Back to Walker, defensively, the biggest knock on him is his size, he stands 6’ and change, putting him in the T.J Ford territory of things. I don’t think height is as much of a factor as people make it out to be because the NBA lacks great post-guards (and has for a long time) who can punish lack of size by taking you inside. A shorter guard is still liable to suffer on switches and the like, but as far as conceding an advantage on a possession-by-posession basis, forget about it. I’d be much more concerned if he didn’t have great lateral quicks, had weight issues or had even a slightly questionable handle. I think his defensive awareness and agility will translate nicely to the NBA.
If height is a factor, it’s on the offensive end where taller NBA defenders could cope with his separation-creation techniques and still contest his mid-range jumpers. I wouldn’t say he’s great at changing speeds right now, but there’s enough footage of him out there where he’s thrown defenses curveballs with his drive-shoot hesitations. More importantly, how his height can affect the NBA version of the pick ‘n roll is up for debate. How will he handle a hedge by a 7-footer? Can he consistently throw looping or skip passes while being pressured? The 3″ difference between Irving and Walker has as much to do with their separation in the mock draft tables as anything.
Speed at the point has been lacking since T.J Ford left, and you might recall how effective Ford was when he was on his game. It’s time for a renaissance, and Walker is currently positioned in the mock drafts that he could fall into Colangelo’s lap. He would immediately become one of the fastest guys in the league which is a great asset to have for the initiator of the offense. He comes with three years of experience under Jim Calhoun where he’s played full seasons, and has won a national championship. This is the kind of experience that the Raptors should be looking to bring in if they plan on keeping their pick.
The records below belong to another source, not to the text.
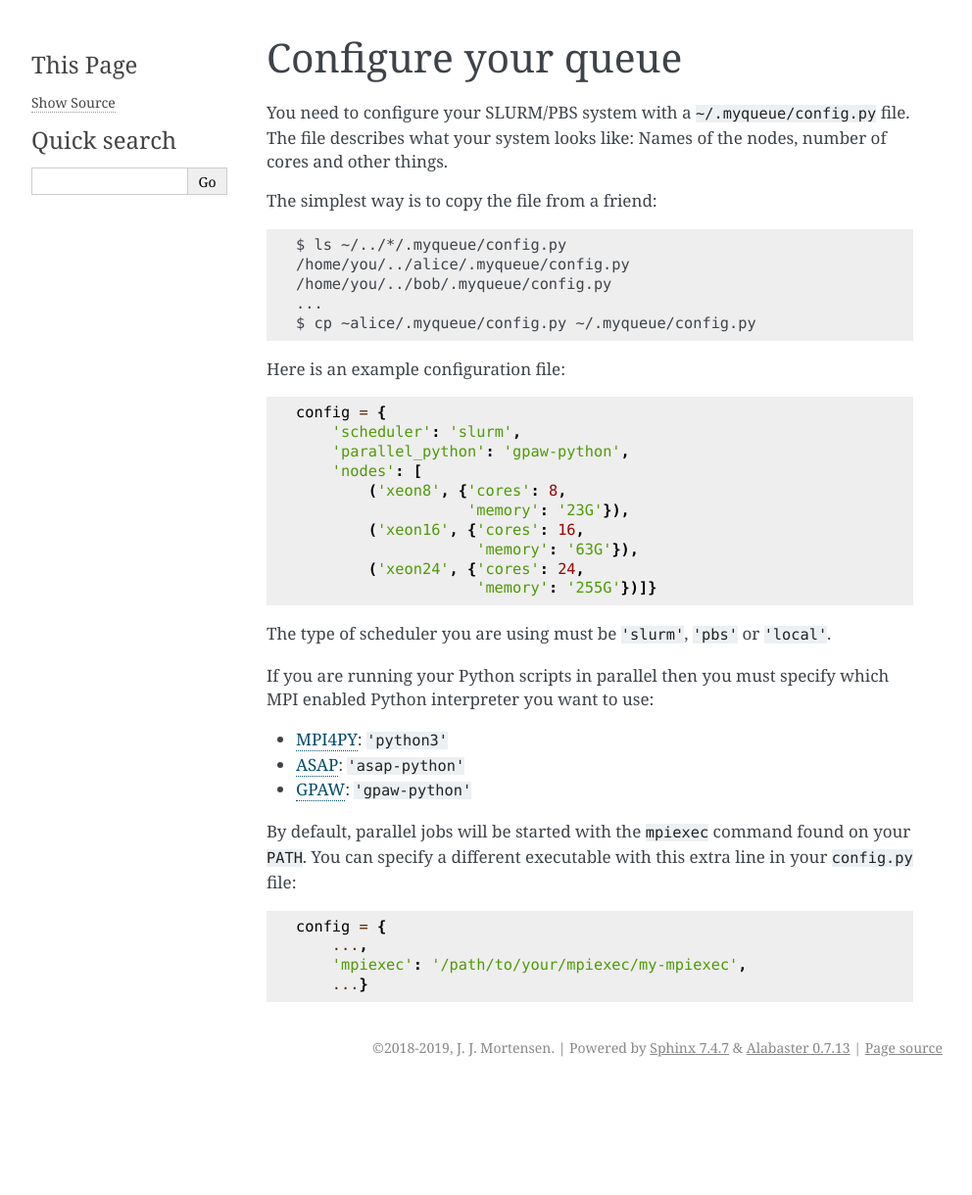
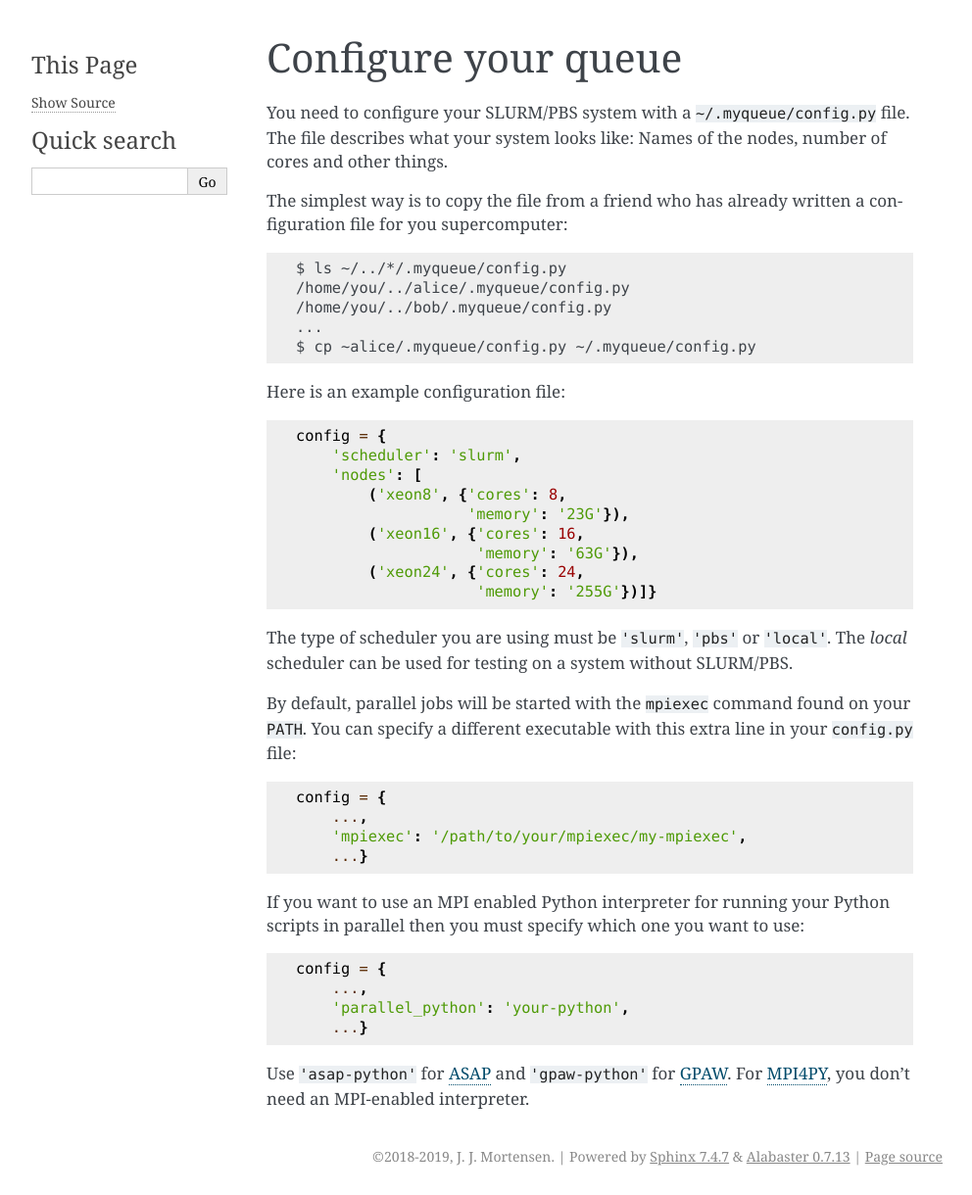
Before and after one commit to Yangxinsix/myqueue, a Sphinx documentation site: the page built from docs/configuration.rst, in a window 1280 px wide. Shown: the whole page at 98% size, without its empty margins (148-1140 px from the left). Built offline with Sphinx 7.4.7, drawn with Linux system fonts in a browser that asks for light colours; pages that are not in the unit, such as notebooks, are missing from menus; before the commit the page ends 1109 px from its top, so only the background shows below that.

Commit message:
Doc improvements

```diff
--- a/docs/configuration.rst
+++ b/docs/configuration.rst
@@ -6,7 +6,8 @@ You need to configure your SLURM/PBS system with a ``~/.myqueue/config.py``
 file.  The file describes what your system looks like:  Names of the nodes,
 number of cores and other things.
 
-The simplest way is to copy the file from a friend::
+The simplest way is to copy the file from a friend who has already written a
+configuration file for you supercomputer::
 
     $ ls ~/../*/.myqueue/config.py
     /home/you/../alice/.myqueue/config.py
@@ -19,18 +20,8 @@ Here is an example configuration file:
 .. literalinclude:: example_config.py
 
 The type of scheduler you are using must be ``'slurm'``, ``'pbs'`` or
-``'local'``.
-
-If you are running your Python scripts in parallel then you must specify which
-MPI enabled Python interpreter you want to use:
-
-* MPI4PY_: ``'python3'``
-* ASAP_: ``'asap-python'``
-* GPAW_: ``'gpaw-python'``
-
-.. _MPI4PY: https://mpi4py.readthedocs.io/en/stable/index.html
-.. _ASAP: https://wiki.fysik.dtu.dk/asap
-.. _GPAW: https://wiki.fysik.dtu.dk/gpaw/
+``'local'``.  The *local* scheduler can be used for testing on a system without
+SLURM/PBS.
 
 By default, parallel jobs will be started with the ``mpiexec`` command found
 on your ``PATH``.  You can specify a different executable with this extra line
@@ -40,3 +31,18 @@ in your ``config.py`` file::
         ...,
         'mpiexec': '/path/to/your/mpiexec/my-mpiexec',
         ...}
+
+If you want to use an MPI enabled Python interpreter for running your Python
+scripts in parallel then you must specify which one you want to use::
+
+    config = {
+        ...,
+        'parallel_python': 'your-python',
+        ...}
+
+Use ``'asap-python'`` for ASAP_ and ``'gpaw-python'`` for GPAW_.  For MPI4PY_,
+you don't need an MPI-enabled interpreter.
+
+.. _MPI4PY: https://mpi4py.readthedocs.io/en/stable/index.html
+.. _ASAP: https://wiki.fysik.dtu.dk/asap
+.. _GPAW: https://wiki.fysik.dtu.dk/gpaw/
--- a/docs/example_config.py
+++ b/docs/example_config.py
@@ -1,6 +1,5 @@
 config = {
     'scheduler': 'slurm',
-    'parallel_python': 'gpaw-python',
     'nodes': [
         ('xeon8', {'cores': 8,
                    'memory': '23G'}),
```
Also changed, not shown: docs/index.rst (+11 -10 lines), docs/documentation.rst (renamed from docs/tutorial.rst).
Jonny Flynn with a jumper, a stronger Brandon Jennings, a poor
early versionof Tony Parker? Aaron Brooks is the other guy that comes to mind, maybe even Jeff Teague (6’2″), however I’m rating Walker higher than them. He’s heavier than those guys and uses his strength well without compromising quickness. There’s absolutely no guarantees with Walker, but in my books he meets the criteria of a player that I’d like to have on a team I support: great character, excellent work-ethic, improving, fast, mature, skilled, and an innate instinct to compete. Remember, he’s 21 years old and comes with experience making him – dare I say – even more “NBA-ready” than Kyrie Irving. The latter is a complete basketball player, and a far more refined one at such a young age, but I think Walker’s experience allows him to have a quicker impact in the league. I like the tenacity of which he approaches the game, it’s not cockiness, it’s inborn confidence and I like.
In a different, better, draft class maybe Walker wouldn’t be rated as high as he is, that doesn’t change things because the Raptors have to play the cards they’ll be dealt. If they’re drafting anywhere between 3-6, Walker should be given serious consideration.
Chad Ford had the Raptors picking Enes Kanter (some reading on Kanter here), I get his reasoning which is lent even more credence because the Raptors are looking for a center. I’m just not sure Kanter satisfies the defensive requirement the Raptors have, he is a very good scorer for his age and uses his size well, that’s where it ends with him right now. I’m thinking that if it’s scoring we need, we already have that in Bargnani, what’s the point? Final comment on Jonas Valanciunas, he is intriguing to me except that he’s so raw that I don’t think I’ll have the patience to see him grow up. I know we’re in rebuilding and all that good stuff, but let’s try to move this thing along.
Here’s a DX/SI pre-tournament podcast discussing some of the prospects including Irving, Walker, Kanter and Valanciunas: